* **ACTIVITY**
Please return every line in the entries below with the word "page" in it.

PROVIDED RECORDS below:

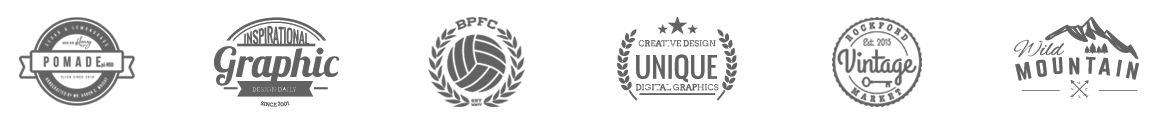
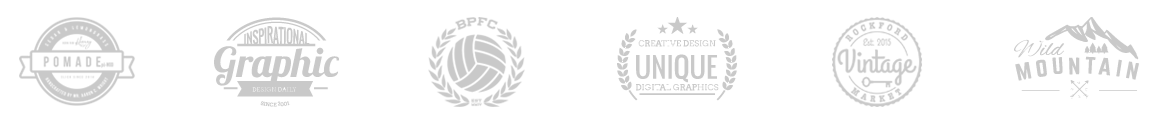
Some changes

diff --git a/Базовый курс/www/css/style.css b/Базовый курс/www/css/style.css
@@ -182,6 +182,12 @@ body {
     padding-top: 100px;
 }
 
+.page-company {
+    background-color: #fdfdfd;
+    padding-top: 100px;
+    padding-bottom: 100px;
+}
+
 .box {
     display: flex;
     border-left: 1px solid #e4e4e4;
@@ -772,6 +778,37 @@ body {
 .company-one {
     width: 118px;
     flex-basis: 118px;
+    background-position: -17px center;
+}
+
+.company-two {
+    width: 126px;
+    flex-basis: 126px;
+    background-position: -213px center;
+}
+
+.company-three {
+    width: 99px;
+    flex-basis: 99px;
+    background-position: -427px center;
+}
+
+.company-four {
+    width: 121px;
+    flex-basis: 121px;
+    background-position: -617px center;
+}
+
+.company-five {
+    width: 92px;
+    flex-basis: 92px;
+    background-position: -831px center;
+}
+
+.company-six {
+    width: 126px;
+    flex-basis: 126px;
+    background-position: -1014px center;
 }
 
 .footer {

diff --git a/Базовый курс/www/index.html b/Базовый курс/www/index.html
@@ -408,7 +408,7 @@
                 </div>
             </div>
         </div>  
-        <div class="page page-gray">
+        <div class="page page-company">
             <div class="wrapper">
                 <div class="company">
                     <div class="company-item company-one"></div>
@@ -442,5 +442,11 @@
         </div>
     </footer>
     <script src="js/all.min.js"></script>
+    <script src="https://code.jquery.com/jquery-3.5.1.min.js" integrity="sha256-9/aliU8dGd2tb6OSsuzixeV4y/faTqgFtohetphbbj0=" crossorigin="anonymous"></script>
+    <script>
+        $("#btnUp").click(function() {
+            $("html").animate({scrollTop: 0}, "slow");
+        });    
+    </script>
  </body>
 </html>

End of PROVIDED RECORDS.

* **ANSWER BELOW**
+.page-company {
-        <div class="page page-gray">
+        <div class="page page-company">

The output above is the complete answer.